Where the data below has the string "height", return the whole line.
┌─ Provided records
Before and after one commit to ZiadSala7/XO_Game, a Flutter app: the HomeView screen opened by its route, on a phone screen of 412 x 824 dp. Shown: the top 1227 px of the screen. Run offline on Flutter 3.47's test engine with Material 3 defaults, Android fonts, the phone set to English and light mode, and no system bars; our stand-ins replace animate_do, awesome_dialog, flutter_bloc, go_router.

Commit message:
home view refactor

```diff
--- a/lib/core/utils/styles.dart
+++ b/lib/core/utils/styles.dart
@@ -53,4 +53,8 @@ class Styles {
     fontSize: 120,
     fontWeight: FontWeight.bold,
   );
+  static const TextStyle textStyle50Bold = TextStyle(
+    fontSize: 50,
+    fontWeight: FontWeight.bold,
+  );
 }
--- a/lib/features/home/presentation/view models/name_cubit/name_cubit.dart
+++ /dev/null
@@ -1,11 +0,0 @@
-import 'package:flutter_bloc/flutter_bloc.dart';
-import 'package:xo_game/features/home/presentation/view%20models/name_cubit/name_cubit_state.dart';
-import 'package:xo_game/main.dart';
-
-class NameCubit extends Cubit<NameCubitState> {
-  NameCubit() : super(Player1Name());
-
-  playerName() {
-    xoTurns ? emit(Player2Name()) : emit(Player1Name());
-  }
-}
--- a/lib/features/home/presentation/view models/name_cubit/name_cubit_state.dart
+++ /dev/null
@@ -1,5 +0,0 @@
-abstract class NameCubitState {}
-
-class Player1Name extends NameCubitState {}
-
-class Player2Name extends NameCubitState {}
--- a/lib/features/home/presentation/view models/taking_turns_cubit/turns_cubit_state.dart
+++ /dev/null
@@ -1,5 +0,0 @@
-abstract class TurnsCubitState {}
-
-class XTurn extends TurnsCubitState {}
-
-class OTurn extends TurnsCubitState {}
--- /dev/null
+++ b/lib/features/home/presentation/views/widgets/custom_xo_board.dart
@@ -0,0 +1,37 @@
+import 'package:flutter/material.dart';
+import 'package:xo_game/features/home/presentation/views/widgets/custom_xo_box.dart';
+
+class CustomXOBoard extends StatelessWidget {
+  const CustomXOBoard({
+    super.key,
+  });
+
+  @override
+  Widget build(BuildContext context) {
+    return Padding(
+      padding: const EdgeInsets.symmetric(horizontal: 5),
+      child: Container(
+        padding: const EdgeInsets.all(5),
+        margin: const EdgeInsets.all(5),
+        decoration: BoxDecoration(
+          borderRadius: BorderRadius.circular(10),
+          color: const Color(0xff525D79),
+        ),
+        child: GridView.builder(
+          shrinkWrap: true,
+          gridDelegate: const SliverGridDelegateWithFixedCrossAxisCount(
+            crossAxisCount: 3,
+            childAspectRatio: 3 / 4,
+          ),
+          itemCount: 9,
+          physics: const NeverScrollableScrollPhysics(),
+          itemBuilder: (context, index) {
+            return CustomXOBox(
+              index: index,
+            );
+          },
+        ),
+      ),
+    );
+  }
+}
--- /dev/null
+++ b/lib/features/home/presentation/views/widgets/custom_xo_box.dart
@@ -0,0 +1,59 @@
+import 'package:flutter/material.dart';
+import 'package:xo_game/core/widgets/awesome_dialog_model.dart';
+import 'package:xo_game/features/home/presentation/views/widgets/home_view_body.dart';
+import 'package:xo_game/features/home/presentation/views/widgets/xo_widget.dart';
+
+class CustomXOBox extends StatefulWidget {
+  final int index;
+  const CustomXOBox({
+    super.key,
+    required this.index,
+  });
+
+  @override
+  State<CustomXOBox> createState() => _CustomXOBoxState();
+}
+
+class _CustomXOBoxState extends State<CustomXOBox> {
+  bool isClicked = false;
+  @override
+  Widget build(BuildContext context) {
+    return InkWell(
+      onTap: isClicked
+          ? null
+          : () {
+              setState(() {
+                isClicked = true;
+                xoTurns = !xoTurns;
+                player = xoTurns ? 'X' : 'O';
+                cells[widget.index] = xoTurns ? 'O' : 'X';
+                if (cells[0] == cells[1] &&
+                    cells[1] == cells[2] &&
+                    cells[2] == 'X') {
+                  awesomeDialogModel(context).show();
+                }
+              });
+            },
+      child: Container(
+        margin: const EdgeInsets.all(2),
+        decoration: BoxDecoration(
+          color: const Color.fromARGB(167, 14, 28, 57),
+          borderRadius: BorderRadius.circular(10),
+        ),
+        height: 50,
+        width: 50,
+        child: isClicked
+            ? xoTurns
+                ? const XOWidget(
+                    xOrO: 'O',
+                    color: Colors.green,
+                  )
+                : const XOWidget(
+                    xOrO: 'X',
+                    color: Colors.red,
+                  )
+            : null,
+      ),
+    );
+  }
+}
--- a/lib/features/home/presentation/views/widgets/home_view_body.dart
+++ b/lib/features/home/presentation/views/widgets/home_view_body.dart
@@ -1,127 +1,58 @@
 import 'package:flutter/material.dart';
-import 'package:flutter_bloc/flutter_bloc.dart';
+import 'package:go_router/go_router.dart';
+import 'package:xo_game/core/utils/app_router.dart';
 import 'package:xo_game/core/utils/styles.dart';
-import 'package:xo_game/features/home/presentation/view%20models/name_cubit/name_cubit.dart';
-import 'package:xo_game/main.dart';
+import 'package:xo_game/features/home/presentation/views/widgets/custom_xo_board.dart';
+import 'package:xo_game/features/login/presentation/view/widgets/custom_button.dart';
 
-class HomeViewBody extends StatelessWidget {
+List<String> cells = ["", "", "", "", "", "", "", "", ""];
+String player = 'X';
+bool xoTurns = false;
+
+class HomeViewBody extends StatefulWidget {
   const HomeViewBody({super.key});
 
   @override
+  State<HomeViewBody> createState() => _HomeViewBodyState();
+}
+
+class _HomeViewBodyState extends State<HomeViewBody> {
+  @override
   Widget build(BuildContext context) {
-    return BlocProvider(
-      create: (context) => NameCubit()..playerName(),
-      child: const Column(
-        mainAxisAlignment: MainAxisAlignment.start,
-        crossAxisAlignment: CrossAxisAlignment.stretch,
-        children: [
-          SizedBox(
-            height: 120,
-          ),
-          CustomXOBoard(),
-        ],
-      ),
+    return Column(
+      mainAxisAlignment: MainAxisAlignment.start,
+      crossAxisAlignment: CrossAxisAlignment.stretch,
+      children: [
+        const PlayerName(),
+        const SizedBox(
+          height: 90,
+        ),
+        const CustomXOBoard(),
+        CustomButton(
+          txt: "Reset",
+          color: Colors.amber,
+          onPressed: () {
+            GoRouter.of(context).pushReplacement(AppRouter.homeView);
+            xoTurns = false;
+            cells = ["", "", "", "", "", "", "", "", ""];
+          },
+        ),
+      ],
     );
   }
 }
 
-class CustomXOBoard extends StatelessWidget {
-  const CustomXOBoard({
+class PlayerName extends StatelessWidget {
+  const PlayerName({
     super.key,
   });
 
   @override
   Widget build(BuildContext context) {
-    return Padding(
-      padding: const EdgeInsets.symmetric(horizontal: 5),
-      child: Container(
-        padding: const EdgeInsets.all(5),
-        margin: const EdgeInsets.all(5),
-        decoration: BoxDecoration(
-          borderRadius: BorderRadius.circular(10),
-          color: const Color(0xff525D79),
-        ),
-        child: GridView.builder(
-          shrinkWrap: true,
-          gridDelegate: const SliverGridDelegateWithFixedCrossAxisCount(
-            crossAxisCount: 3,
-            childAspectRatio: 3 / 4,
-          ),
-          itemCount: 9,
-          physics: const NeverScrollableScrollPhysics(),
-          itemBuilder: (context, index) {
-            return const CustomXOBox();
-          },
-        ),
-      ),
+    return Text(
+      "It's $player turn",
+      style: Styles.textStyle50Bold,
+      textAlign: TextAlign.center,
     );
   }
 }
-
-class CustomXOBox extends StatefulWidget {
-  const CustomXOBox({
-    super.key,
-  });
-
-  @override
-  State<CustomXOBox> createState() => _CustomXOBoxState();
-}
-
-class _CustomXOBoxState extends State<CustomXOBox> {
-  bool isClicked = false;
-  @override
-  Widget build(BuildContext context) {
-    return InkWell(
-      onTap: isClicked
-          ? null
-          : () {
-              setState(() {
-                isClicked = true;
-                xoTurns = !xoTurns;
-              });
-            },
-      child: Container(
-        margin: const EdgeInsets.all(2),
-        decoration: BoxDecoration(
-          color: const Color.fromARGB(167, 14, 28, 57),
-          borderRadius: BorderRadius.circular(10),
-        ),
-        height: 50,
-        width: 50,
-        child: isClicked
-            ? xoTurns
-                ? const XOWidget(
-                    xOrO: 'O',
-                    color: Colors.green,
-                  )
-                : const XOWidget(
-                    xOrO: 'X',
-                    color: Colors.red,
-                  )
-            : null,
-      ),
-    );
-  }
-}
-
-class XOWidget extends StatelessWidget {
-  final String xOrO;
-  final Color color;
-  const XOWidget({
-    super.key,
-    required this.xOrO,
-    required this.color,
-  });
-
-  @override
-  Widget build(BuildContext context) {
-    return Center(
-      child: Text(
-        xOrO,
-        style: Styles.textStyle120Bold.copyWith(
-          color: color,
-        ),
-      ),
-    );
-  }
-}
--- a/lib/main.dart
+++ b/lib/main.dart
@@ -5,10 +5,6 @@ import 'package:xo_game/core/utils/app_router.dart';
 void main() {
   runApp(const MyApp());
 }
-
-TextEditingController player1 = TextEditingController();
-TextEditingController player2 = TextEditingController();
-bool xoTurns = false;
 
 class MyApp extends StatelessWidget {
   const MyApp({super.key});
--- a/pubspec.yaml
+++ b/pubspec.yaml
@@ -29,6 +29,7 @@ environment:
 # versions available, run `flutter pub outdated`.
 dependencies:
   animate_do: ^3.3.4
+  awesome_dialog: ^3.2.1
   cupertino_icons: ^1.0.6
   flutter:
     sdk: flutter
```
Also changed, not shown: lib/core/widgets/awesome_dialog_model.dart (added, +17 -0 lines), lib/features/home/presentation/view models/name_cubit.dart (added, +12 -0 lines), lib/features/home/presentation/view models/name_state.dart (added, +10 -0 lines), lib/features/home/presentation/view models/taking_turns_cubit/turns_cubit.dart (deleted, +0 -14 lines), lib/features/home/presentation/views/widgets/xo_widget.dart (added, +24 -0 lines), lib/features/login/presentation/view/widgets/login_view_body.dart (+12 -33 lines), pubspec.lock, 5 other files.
└─
Result of this exercise.
+        height: 50,
-            height: 120,
+          height: 90,
-        height: 50,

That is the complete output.